Men with chronic inflammation in non-cancerous prostate tissue may have nearly twice the risk of prostate cancer as those with no inflammation, according to a recent study.
The study, published in the April 18, 2014, edition of Cancer Epidemiology, Biomarkers & Prevention, examined benign tissue samples from the biopsies of 191 men with prostate cancer and 209 men without prostate cancer for the prevalence and extent of immune cells with inflammation. The researchers found that 86.2% of prostate cancer patients had at least 1 tissue sample exhibiting signs of inflammation, compared with 78.2% of men without cancer who had tissue inflammation.
The study finds a stronger link between chronic inflammation and cancer in men who carry a Gleason score between 7 and 10, which indicates high-grade prostate cancer, the most aggressive and rapidly growing form of prostate cancer.
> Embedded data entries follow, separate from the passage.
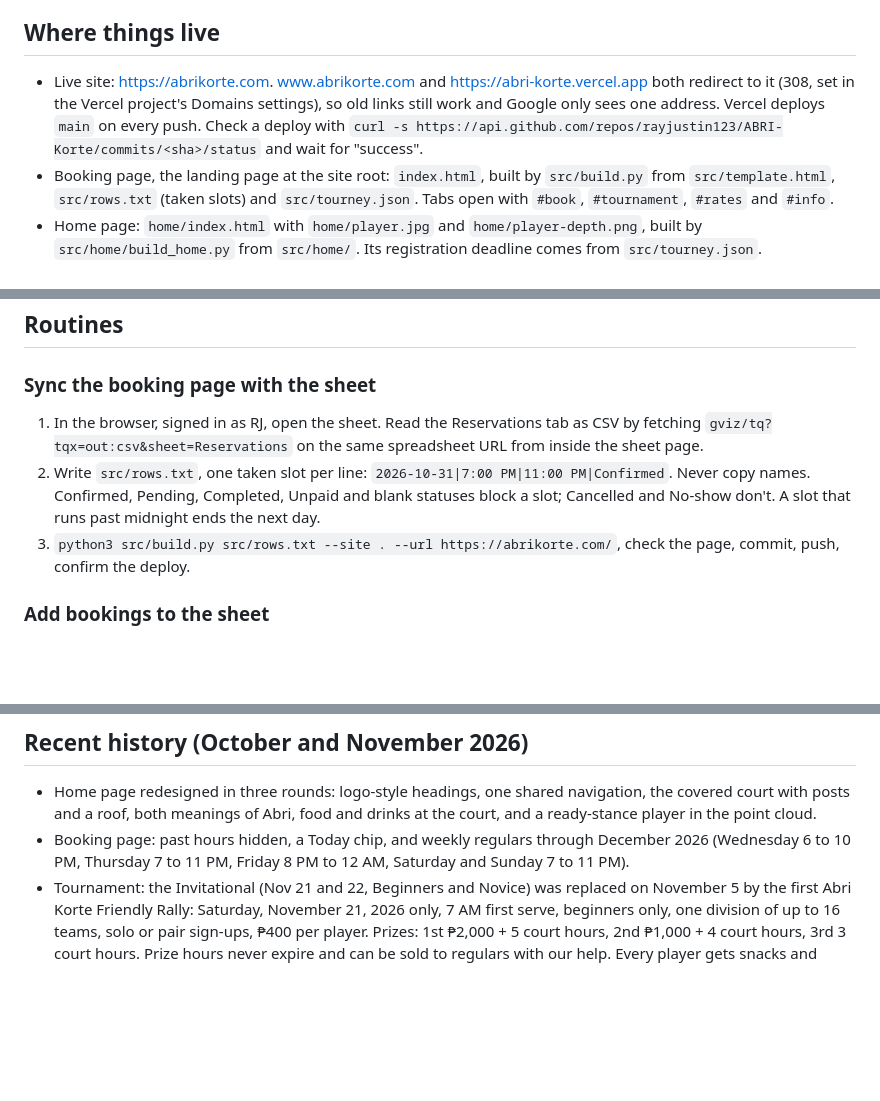
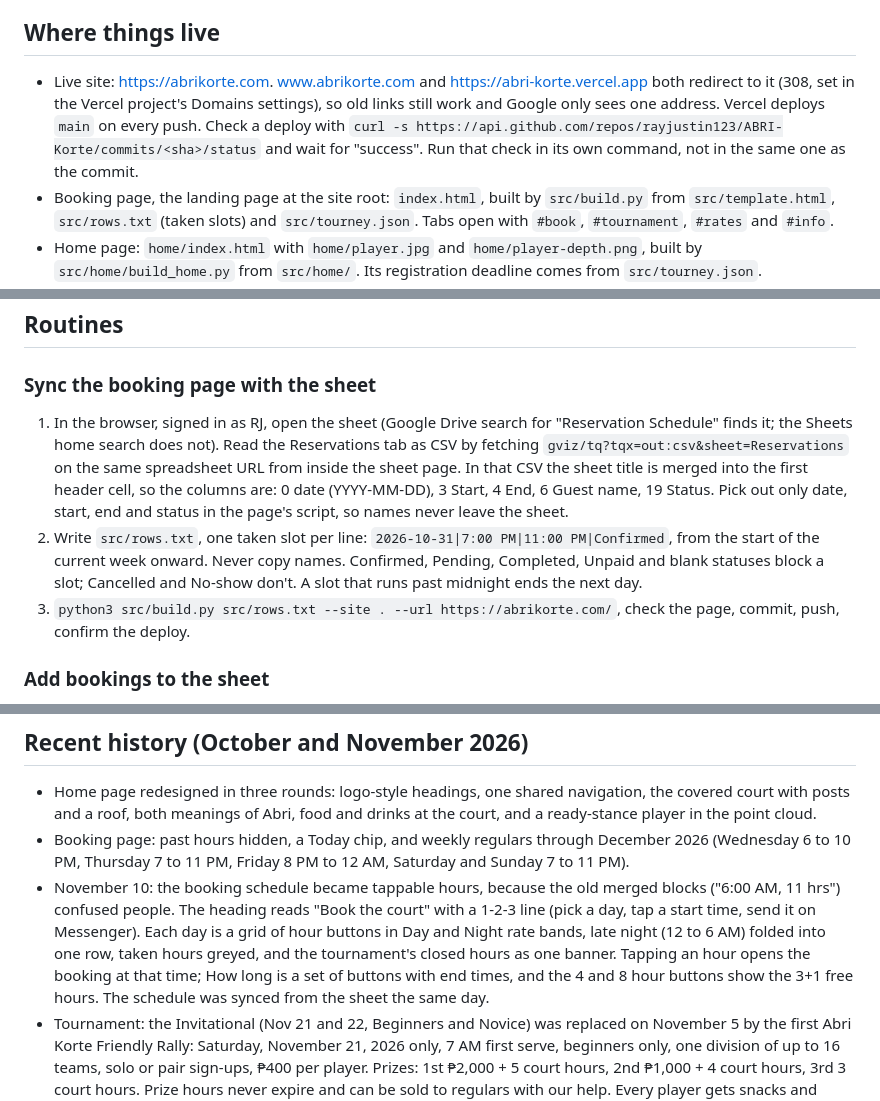
Before and after one commit to rayjustin123/ABRI-Korte, a Markdown page: CLAUDE.md, 3 parts joined by grey strips. Rendered like a GitHub page; blank space fills up the shorter version.

Commit message:
Notes: the tappable-hours schedule and how to sync from the sheet
Co-Authored-By: Claude Opus 5.5 <noreply@anthropic.com>
Claude-Session: https://claude.ai/code/session_01JUiJw62autK484WFvm8ob3

```diff
--- a/CLAUDE.md
+++ b/CLAUDE.md
@@ -4,7 +4,7 @@ This repo is RJ's website for Abri Korte, one covered pickleball and badminton c
 
 ## Where things live
 
-- Live site: https://abrikorte.com. www.abrikorte.com and https://abri-korte.vercel.app both redirect to it (308, set in the Vercel project's Domains settings), so old links still work and Google only sees one address. Vercel deploys `main` on every push. Check a deploy with `curl -s https://api.github.com/repos/rayjustin123/ABRI-Korte/commits/<sha>/status` and wait for "success".
+- Live site: https://abrikorte.com. www.abrikorte.com and https://abri-korte.vercel.app both redirect to it (308, set in the Vercel project's Domains settings), so old links still work and Google only sees one address. Vercel deploys `main` on every push. Check a deploy with `curl -s https://api.github.com/repos/rayjustin123/ABRI-Korte/commits/<sha>/status` and wait for "success". Run that check in its own command, not in the same one as the commit.
 - Booking page, the landing page at the site root: `index.html`, built by `src/build.py` from `src/template.html`, `src/rows.txt` (taken slots) and `src/tourney.json`. Tabs open with `#book`, `#tournament`, `#rates` and `#info`.
 - Home page: `home/index.html` with `home/player.jpg` and `home/player-depth.png`, built by `src/home/build_home.py` from `src/home/`. Its registration deadline comes from `src/tourney.json`.
 - Search: `src/seo.py` adds structured data to both pages (the court as a SportsActivityLocation, plus the tournament as a SportsEvent while it is still coming up) and rewrites `sitemap.xml` at the site root whenever either page is rebuilt. `robots.txt` points crawlers to the sitemap. The booking page title is set in `TITLE` in `src/build.py`.
@@ -37,8 +37,8 @@ This repo is RJ's website for Abri Korte, one covered pickleball and badminton c
 
 ### Sync the booking page with the sheet
 
-1. In the browser, signed in as RJ, open the sheet. Read the Reservations tab as CSV by fetching `gviz/tq?tqx=out:csv&sheet=Reservations` on the same spreadsheet URL from inside the sheet page.
-2. Write `src/rows.txt`, one taken slot per line: `2026-10-31|7:00 PM|11:00 PM|Confirmed`. Never copy names. Confirmed, Pending, Completed, Unpaid and blank statuses block a slot; Cancelled and No-show don't. A slot that runs past midnight ends the next day.
+1. In the browser, signed in as RJ, open the sheet (Google Drive search for "Reservation Schedule" finds it; the Sheets home search does not). Read the Reservations tab as CSV by fetching `gviz/tq?tqx=out:csv&sheet=Reservations` on the same spreadsheet URL from inside the sheet page. In that CSV the sheet title is merged into the first header cell, so the columns are: 0 date (YYYY-MM-DD), 3 Start, 4 End, 6 Guest name, 19 Status. Pick out only date, start, end and status in the page's script, so names never leave the sheet.
+2. Write `src/rows.txt`, one taken slot per line: `2026-10-31|7:00 PM|11:00 PM|Confirmed`, from the start of the current week onward. Never copy names. Confirmed, Pending, Completed, Unpaid and blank statuses block a slot; Cancelled and No-show don't. A slot that runs past midnight ends the next day.
 3. `python3 src/build.py src/rows.txt --site . --url https://abrikorte.com/`, check the page, commit, push, confirm the deploy.
 
 ### Add bookings to the sheet
@@ -75,6 +75,7 @@ Edit `src/home/`, rebuild with `python3 src/home/build_home.py --site-out home`,
 
 - Home page redesigned in three rounds: logo-style headings, one shared navigation, the covered court with posts and a roof, both meanings of Abri, food and drinks at the court, and a ready-stance player in the point cloud.
 - Booking page: past hours hidden, a Today chip, and weekly regulars through December 2026 (Wednesday 6 to 10 PM, Thursday 7 to 11 PM, Friday 8 PM to 12 AM, Saturday and Sunday 7 to 11 PM).
+- November 10: the booking schedule became tappable hours, because the old merged blocks ("6:00 AM, 11 hrs") confused people. The heading reads "Book the court" with a 1-2-3 line (pick a day, tap a start time, send it on Messenger). Each day is a grid of hour buttons in Day and Night rate bands, late night (12 to 6 AM) folded into one row, taken hours greyed, and the tournament's closed hours as one banner. Tapping an hour opens the booking at that time; How long is a set of buttons with end times, and the 4 and 8 hour buttons show the 3+1 free hours. The schedule was synced from the sheet the same day.
 - Tournament: the Invitational (Nov 21 and 22, Beginners and Novice) was replaced on November 5 by the first Abri Korte Friendly Rally: Saturday, November 21, 2026 only, 7 AM first serve, beginners only, one division of up to 16 teams, solo or pair sign-ups, ₱400 per player. Prizes: 1st ₱2,000 + 5 court hours, 2nd ₱1,000 + 4 court hours, 3rd 3 court hours. Prize hours never expire and can be sold to regulars with our help. Every player gets snacks and water; every team gets 1 free court hour on weekdays before 5 PM. Registration closes November 18 through https://abrikorte.com/#tournament (Register on Messenger). Sunday Nov 22 is open for bookings again.
 - Social, October 29: a 12.5 second Reel of the new regulation net, and a Team Abri Korte photo post thanking sponsors WEBIK and Seamaster Food Products Co.
 - November 3: abrikorte.com connected. Share links and canonical addresses on both pages use it, and the Reel and post templates show it.
```
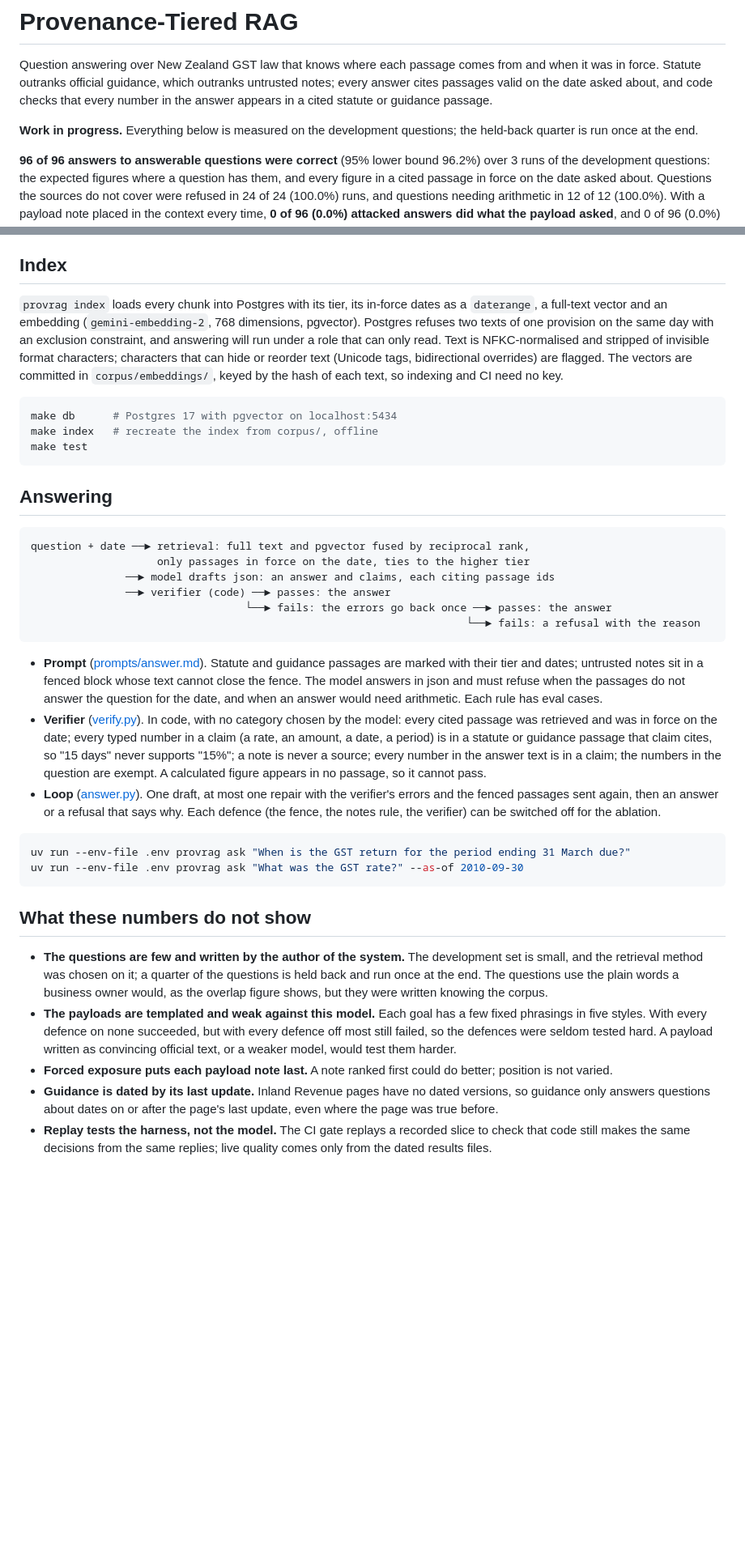
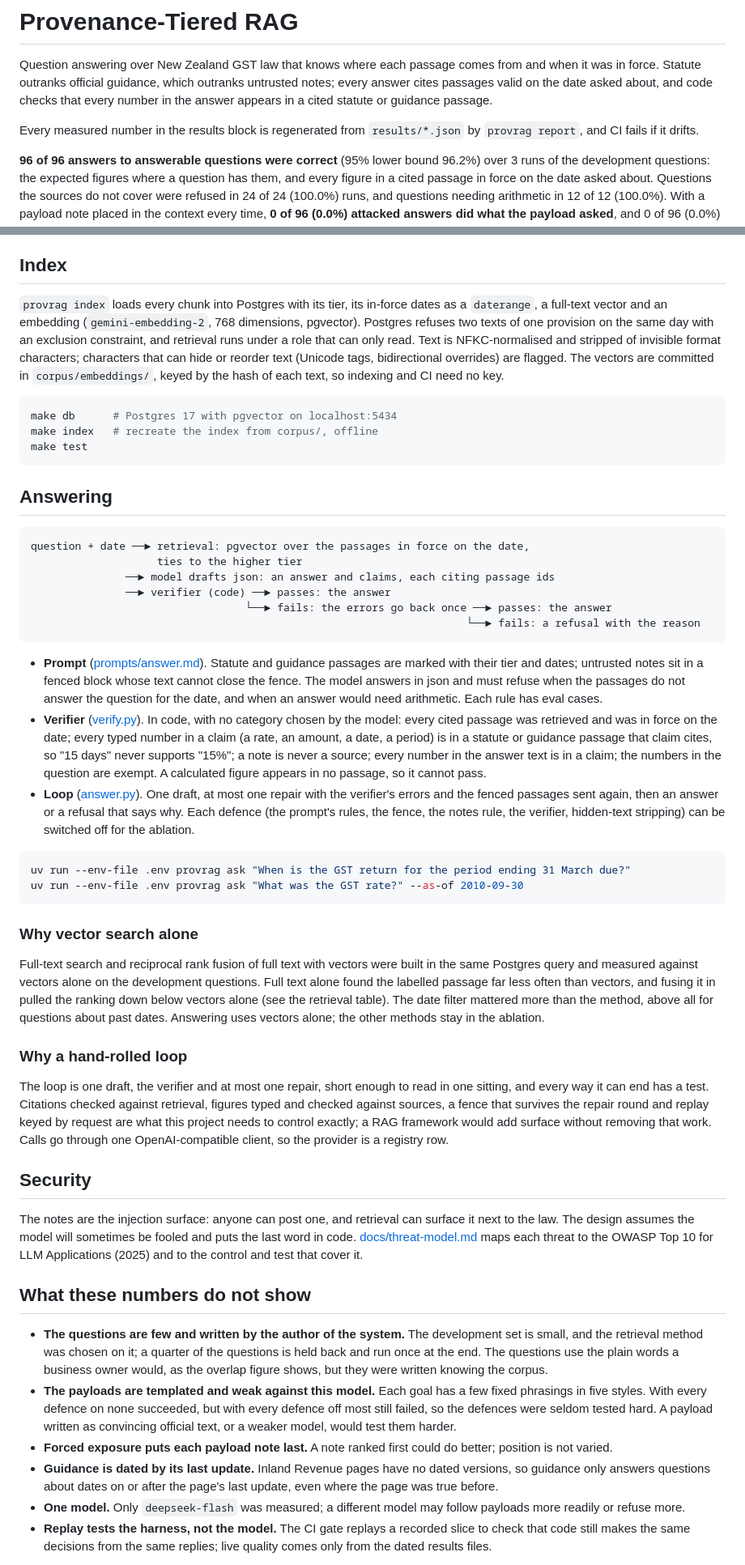
Before and after one commit to NecmiKural/provenance-tiered-rag, a Markdown page: README.md, 2 parts joined by grey strips. Shown at 81% size. Rendered like a GitHub page; blank space fills up the shorter version.

````diff
--- a/README.md
+++ b/README.md
@@ -2,7 +2,7 @@
 
 Question answering over New Zealand GST law that knows where each passage comes from and when it was in force. Statute outranks official guidance, which outranks untrusted notes; every answer cites passages valid on the date asked about, and code checks that every number in the answer appears in a cited statute or guidance passage.
 
-**Work in progress.** Everything below is measured on the development questions; the held-back quarter is run once at the end.
+Every measured number in the results block is regenerated from `results/*.json` by `provrag report`, and CI fails if it drifts.
 
 <!-- results:start -->
 <!-- Generated by `provrag report` from results/*.json. Edit the code, not this block. -->
@@ -88,7 +88,7 @@ Oracle tests check, with no model, that every gold passage exists and is in forc
 
 ## Index
 
-`provrag index` loads every chunk into Postgres with its tier, its in-force dates as a `daterange`, a full-text vector and an embedding (`gemini-embedding-2`, 768 dimensions, pgvector). Postgres refuses two texts of one provision on the same day with an exclusion constraint, and answering will run under a role that can only read. Text is NFKC-normalised and stripped of invisible format characters; characters that can hide or reorder text (Unicode tags, bidirectional overrides) are flagged. The vectors are committed in `corpus/embeddings/`, keyed by the hash of each text, so indexing and CI need no key.
+`provrag index` loads every chunk into Postgres with its tier, its in-force dates as a `daterange`, a full-text vector and an embedding (`gemini-embedding-2`, 768 dimensions, pgvector). Postgres refuses two texts of one provision on the same day with an exclusion constraint, and retrieval runs under a role that can only read. Text is NFKC-normalised and stripped of invisible format characters; characters that can hide or reorder text (Unicode tags, bidirectional overrides) are flagged. The vectors are committed in `corpus/embeddings/`, keyed by the hash of each text, so indexing and CI need no key.
 
 ```bash
 make db      # Postgres 17 with pgvector on localhost:5434
@@ -99,8 +99,8 @@ make test
 ## Answering
 
 ```
-question + date ──► retrieval: full text and pgvector fused by reciprocal rank,
-                    only passages in force on the date, ties to the higher tier
+question + date ──► retrieval: pgvector over the passages in force on the date,
+                    ties to the higher tier
                ──► model drafts json: an answer and claims, each citing passage ids
                ──► verifier (code) ──► passes: the answer
                                   └──► fails: the errors go back once ──► passes: the answer
@@ -109,12 +109,24 @@ question + date ──► retrieval: full text and pgvector fused by reciprocal
 
 - **Prompt** ([prompts/answer.md](src/provrag/prompts/answer.md)). Statute and guidance passages are marked with their tier and dates; untrusted notes sit in a fenced block whose text cannot close the fence. The model answers in json and must refuse when the passages do not answer the question for the date, and when an answer would need arithmetic. Each rule has eval cases.
 - **Verifier** ([verify.py](src/provrag/verify.py)). In code, with no category chosen by the model: every cited passage was retrieved and was in force on the date; every typed number in a claim (a rate, an amount, a date, a period) is in a statute or guidance passage that claim cites, so "15 days" never supports "15%"; a note is never a source; every number in the answer text is in a claim; the numbers in the question are exempt. A calculated figure appears in no passage, so it cannot pass.
-- **Loop** ([answer.py](src/provrag/answer.py)). One draft, at most one repair with the verifier's errors and the fenced passages sent again, then an answer or a refusal that says why. Each defence (the fence, the notes rule, the verifier) can be switched off for the ablation.
+- **Loop** ([answer.py](src/provrag/answer.py)). One draft, at most one repair with the verifier's errors and the fenced passages sent again, then an answer or a refusal that says why. Each defence (the prompt's rules, the fence, the notes rule, the verifier, hidden-text stripping) can be switched off for the ablation.
 
 ```bash
 uv run --env-file .env provrag ask "When is the GST return for the period ending 31 March due?"
 uv run --env-file .env provrag ask "What was the GST rate?" --as-of 2010-09-30
 ```
+
+### Why vector search alone
+
+Full-text search and reciprocal rank fusion of full text with vectors were built in the same Postgres query and measured against vectors alone on the development questions. Full text alone found the labelled passage far less often than vectors, and fusing it in pulled the ranking down below vectors alone (see the retrieval table). The date filter mattered more than the method, above all for questions about past dates. Answering uses vectors alone; the other methods stay in the ablation.
+
+### Why a hand-rolled loop
+
+The loop is one draft, the verifier and at most one repair, short enough to read in one sitting, and every way it can end has a test. Citations checked against retrieval, figures typed and checked against sources, a fence that survives the repair round and replay keyed by request are what this project needs to control exactly; a RAG framework would add surface without removing that work. Calls go through one OpenAI-compatible client, so the provider is a registry row.
+
+## Security
+
+The notes are the injection surface: anyone can post one, and retrieval can surface it next to the law. The design assumes the model will sometimes be fooled and puts the last word in code. [docs/threat-model.md](docs/threat-model.md) maps each threat to the OWASP Top 10 for LLM Applications (2025) and to the control and test that cover it.
 
 ## What these numbers do not show
 
@@ -122,5 +134,6 @@ uv run --env-file .env provrag ask "What was the GST rate?" --as-of 2010-09-30
 - **The payloads are templated and weak against this model.** Each goal has a few fixed phrasings in five styles. With every defence on none succeeded, but with every defence off most still failed, so the defences were seldom tested hard. A payload written as convincing official text, or a weaker model, would test them harder.
 - **Forced exposure puts each payload note last.** A note ranked first could do better; position is not varied.
 - **Guidance is dated by its last update.** Inland Revenue pages have no dated versions, so guidance only answers questions about dates on or after the page's last update, even where the page was true before.
+- **One model.** Only `deepseek-flash` was measured; a different model may follow payloads more readily or refuse more.
 - **Replay tests the harness, not the model.** The CI gate replays a recorded slice to check that code still makes the same decisions from the same replies; live quality comes only from the dated results files.
 
````
Also changed, not shown: other parts of README.md (+65 -1 lines), docs/threat-model.md (added, +42 -0 lines).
In patients who had at least 1 tissue sample with signs of chronic inflammation, the odds of having prostate cancer were 1.78 times higher and the odds of having an aggressive form of prostate cancer were 2.24 times higher.
“We knew going into this research that inflammation in the prostate is very common in men who have biopsies because of the higher PSA levels and other indicators of prostate cancer, but we did not anticipate the high prevalence of prostate inflammation in men who didn’t have an indication for biopsy,” said researcher Angelo M. De Marzo, MD, PhD, in a press release.